CPJ urges Bangladesh president to return Digital Security Act to JS for revision
M Humayun Kabir: Expressing deep concern about Digital Security Act which was passed on September 18 by the parliament, the Committee to Protect Journalists (CPJ) in a letter to the Bangladesh president has urged him to return it to the parliament for a review.
CPJ, an independent press freedom advocacy organisation, published the letter on its website on Friday, reports The Daily Star.
They said they are concerned that if this legislation is allowed to become law, it would violate constitutional guarantees of freedom of the press.
The letter sent by Steven Butler, Asia programme coordinator of CPJ, added that it would create extensive legal dangers for journalists in the normal course of carrying out their professional activities.
“CPJ respectfully urges you to exercise your constitutional authority to return the legislation to parliament for revisions that would eliminate these dangers,” the letter read.
CPJ specifically outlined concerns that have been expressed repeatedly by the community of journalists in Bangladesh and urged the legislators to address them.
The letter reads, “One of the most worrisome provisions of the Digital Security Act is an amendment added at the last minute in Section 43, which will allow police to arrest or search individuals without a warrant. In addition, the Digital Security Act includes problematic aspects of Section 57 of the Information and Communications Technology Act, despite public promises by government ministers to eliminate it.”
The letter by CPJ added that the extremely heavy fines and punishments, up to 50 million taka (US$600,000) and life imprisonment depending on the offense, threaten to make journalism an unacceptably hazardous profession and will result in a timid press that cannot play the important role required to support a vital democracy in Bangladesh.

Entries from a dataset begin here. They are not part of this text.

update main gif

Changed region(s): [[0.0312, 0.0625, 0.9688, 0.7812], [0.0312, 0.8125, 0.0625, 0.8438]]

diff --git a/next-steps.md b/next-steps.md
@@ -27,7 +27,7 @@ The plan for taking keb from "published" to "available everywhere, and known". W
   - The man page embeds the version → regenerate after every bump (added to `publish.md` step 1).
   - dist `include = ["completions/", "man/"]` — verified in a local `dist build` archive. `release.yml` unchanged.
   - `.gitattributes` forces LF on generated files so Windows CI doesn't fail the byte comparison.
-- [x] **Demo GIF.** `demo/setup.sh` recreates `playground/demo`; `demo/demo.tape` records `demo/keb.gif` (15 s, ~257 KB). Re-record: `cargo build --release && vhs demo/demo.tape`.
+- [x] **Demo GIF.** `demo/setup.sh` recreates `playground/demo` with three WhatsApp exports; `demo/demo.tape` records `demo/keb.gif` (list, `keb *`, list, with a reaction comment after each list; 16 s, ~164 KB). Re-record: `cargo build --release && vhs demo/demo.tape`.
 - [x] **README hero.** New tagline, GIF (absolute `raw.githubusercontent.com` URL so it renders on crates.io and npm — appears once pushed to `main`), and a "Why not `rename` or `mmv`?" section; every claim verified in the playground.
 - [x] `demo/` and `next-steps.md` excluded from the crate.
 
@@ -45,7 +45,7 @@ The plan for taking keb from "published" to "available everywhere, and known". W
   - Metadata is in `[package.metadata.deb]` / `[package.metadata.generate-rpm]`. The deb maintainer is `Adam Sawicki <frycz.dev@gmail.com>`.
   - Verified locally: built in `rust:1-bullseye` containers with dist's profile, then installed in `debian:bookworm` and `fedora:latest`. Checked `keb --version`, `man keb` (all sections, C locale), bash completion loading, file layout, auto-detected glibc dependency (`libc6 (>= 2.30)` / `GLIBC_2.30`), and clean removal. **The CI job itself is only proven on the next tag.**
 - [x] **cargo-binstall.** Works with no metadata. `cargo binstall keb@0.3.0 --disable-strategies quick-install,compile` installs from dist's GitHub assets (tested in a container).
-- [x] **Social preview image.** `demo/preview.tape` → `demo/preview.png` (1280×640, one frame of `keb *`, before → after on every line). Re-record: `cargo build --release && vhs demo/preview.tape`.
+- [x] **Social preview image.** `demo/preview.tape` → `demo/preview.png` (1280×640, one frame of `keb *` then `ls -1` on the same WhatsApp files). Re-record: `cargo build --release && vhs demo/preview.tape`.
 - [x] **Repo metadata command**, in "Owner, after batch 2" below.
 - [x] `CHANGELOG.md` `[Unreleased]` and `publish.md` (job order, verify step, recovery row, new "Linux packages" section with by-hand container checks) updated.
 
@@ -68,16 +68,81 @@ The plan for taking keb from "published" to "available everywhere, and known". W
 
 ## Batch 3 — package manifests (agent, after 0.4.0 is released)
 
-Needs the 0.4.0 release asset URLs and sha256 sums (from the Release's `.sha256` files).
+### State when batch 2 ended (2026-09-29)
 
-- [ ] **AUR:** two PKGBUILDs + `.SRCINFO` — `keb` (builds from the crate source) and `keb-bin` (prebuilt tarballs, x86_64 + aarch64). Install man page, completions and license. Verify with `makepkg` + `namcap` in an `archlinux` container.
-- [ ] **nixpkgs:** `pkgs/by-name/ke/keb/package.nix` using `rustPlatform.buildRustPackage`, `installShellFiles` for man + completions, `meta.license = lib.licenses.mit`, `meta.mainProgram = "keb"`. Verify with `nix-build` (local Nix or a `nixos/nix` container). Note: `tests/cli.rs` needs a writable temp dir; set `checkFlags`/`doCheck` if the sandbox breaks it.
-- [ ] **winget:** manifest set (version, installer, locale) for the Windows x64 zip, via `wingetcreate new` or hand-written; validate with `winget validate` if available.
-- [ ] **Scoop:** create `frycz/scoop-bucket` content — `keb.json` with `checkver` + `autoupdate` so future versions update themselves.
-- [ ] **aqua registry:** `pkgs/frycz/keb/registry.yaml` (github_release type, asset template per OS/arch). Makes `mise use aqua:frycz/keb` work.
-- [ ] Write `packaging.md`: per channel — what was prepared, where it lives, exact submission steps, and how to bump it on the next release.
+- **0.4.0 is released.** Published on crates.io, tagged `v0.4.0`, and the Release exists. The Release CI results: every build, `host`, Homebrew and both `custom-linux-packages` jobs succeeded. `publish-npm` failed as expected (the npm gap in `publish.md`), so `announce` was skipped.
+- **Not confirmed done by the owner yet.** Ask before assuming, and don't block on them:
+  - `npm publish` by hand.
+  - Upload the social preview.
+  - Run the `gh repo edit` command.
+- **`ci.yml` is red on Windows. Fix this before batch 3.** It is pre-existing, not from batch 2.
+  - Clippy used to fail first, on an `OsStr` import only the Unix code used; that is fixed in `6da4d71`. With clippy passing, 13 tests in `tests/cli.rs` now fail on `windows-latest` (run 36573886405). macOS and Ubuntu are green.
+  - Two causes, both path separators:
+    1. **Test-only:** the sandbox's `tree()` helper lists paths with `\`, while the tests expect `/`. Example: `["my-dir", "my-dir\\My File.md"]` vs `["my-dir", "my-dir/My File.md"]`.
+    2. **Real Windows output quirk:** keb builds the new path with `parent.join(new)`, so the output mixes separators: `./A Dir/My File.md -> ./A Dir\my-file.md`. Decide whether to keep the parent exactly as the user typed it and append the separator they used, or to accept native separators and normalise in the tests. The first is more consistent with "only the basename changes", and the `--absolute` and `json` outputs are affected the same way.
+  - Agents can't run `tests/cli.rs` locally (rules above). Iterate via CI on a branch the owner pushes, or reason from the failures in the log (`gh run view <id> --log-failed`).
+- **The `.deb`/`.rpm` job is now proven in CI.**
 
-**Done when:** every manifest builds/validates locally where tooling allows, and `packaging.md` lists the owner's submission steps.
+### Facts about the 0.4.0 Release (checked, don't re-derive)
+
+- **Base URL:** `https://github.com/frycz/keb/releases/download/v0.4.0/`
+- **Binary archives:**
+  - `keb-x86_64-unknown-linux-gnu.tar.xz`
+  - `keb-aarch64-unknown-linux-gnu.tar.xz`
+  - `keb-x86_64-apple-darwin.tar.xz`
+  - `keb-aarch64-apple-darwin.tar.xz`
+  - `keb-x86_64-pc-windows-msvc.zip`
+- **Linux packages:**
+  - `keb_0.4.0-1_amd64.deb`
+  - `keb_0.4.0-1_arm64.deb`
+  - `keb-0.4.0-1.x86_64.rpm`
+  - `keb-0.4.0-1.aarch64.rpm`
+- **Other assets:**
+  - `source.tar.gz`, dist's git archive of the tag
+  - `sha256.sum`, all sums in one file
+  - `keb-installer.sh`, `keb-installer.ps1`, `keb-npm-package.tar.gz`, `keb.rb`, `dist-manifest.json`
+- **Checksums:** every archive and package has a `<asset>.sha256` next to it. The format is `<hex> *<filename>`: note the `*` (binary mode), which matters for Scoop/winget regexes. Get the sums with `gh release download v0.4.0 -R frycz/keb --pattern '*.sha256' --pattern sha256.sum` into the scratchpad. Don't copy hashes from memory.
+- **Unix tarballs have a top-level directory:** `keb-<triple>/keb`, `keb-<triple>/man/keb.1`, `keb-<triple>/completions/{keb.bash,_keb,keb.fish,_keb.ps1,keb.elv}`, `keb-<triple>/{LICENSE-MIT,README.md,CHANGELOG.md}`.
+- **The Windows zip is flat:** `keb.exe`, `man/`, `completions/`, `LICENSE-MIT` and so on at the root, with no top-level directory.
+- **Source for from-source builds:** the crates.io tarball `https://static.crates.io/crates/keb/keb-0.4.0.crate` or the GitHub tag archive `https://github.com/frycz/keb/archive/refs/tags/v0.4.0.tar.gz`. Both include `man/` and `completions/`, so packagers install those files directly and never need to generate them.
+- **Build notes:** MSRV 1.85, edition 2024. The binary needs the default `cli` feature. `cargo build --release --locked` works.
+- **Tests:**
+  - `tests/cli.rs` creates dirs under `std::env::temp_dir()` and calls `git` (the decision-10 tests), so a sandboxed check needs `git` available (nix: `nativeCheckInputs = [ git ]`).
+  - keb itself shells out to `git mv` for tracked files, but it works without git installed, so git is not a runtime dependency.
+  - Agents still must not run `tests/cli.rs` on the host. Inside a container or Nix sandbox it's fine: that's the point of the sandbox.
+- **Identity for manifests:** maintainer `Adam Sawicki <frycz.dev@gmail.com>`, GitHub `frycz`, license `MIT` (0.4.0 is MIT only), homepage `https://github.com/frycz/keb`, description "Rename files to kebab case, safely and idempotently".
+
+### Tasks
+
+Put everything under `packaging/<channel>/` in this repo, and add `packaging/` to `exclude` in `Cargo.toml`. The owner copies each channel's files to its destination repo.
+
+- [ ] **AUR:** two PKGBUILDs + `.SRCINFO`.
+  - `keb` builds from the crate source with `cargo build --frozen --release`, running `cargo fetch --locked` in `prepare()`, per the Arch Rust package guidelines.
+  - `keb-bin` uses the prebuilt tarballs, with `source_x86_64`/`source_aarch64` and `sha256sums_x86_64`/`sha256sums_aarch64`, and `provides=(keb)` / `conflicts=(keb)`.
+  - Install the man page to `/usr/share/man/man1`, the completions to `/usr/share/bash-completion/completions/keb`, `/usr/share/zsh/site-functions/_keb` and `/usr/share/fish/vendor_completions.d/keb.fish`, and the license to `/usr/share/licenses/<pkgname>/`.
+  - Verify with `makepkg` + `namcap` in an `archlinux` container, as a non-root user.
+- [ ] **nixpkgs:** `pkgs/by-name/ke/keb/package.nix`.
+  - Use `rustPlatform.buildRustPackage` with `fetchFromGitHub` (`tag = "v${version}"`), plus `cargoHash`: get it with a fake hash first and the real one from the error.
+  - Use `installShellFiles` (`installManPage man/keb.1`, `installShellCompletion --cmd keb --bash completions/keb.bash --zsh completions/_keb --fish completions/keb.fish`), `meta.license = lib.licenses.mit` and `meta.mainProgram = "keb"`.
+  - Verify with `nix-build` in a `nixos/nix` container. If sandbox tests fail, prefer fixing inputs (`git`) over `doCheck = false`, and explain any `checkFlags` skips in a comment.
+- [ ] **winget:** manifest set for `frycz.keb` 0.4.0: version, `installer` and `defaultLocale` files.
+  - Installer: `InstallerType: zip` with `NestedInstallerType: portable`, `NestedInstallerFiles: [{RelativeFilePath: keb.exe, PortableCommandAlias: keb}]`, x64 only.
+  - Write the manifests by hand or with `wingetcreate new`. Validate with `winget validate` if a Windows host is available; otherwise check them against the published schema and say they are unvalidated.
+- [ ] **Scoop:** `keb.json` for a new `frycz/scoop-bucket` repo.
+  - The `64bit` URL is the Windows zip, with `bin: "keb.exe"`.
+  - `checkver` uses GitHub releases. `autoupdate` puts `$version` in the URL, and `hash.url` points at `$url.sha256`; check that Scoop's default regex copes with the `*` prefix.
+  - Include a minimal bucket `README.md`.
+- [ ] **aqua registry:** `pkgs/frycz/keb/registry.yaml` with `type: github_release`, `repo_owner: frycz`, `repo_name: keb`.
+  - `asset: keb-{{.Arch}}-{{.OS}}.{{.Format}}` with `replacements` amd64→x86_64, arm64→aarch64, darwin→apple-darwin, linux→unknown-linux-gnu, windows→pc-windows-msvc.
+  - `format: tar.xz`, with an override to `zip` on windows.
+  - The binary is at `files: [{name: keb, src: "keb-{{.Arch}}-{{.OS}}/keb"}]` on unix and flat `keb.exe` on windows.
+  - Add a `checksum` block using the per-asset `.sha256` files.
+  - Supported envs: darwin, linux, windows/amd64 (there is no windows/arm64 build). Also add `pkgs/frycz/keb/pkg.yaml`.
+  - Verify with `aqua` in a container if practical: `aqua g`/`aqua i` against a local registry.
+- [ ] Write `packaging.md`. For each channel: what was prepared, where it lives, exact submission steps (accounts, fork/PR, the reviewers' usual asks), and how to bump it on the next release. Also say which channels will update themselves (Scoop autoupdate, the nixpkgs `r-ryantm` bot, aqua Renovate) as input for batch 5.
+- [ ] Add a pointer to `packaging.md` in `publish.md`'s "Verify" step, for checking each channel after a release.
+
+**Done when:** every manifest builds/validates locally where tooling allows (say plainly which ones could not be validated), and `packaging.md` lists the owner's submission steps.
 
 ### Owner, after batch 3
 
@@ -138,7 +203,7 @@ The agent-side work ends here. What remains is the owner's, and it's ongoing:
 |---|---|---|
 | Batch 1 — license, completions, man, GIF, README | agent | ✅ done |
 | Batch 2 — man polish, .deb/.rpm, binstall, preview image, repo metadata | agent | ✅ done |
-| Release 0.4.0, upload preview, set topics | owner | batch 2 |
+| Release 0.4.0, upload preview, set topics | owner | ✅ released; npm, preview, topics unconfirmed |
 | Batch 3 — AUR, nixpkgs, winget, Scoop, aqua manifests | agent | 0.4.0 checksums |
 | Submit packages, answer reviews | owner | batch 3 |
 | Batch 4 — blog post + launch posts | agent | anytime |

“Bangladesh has a proud history as a secular democracy with strong affirmations of human rights and freedom of speech and the press. This legislation promises to damage that tradition, and to severely harm Bangladesh’s standing among the community of democracies as a defender of press freedom,” the letter said.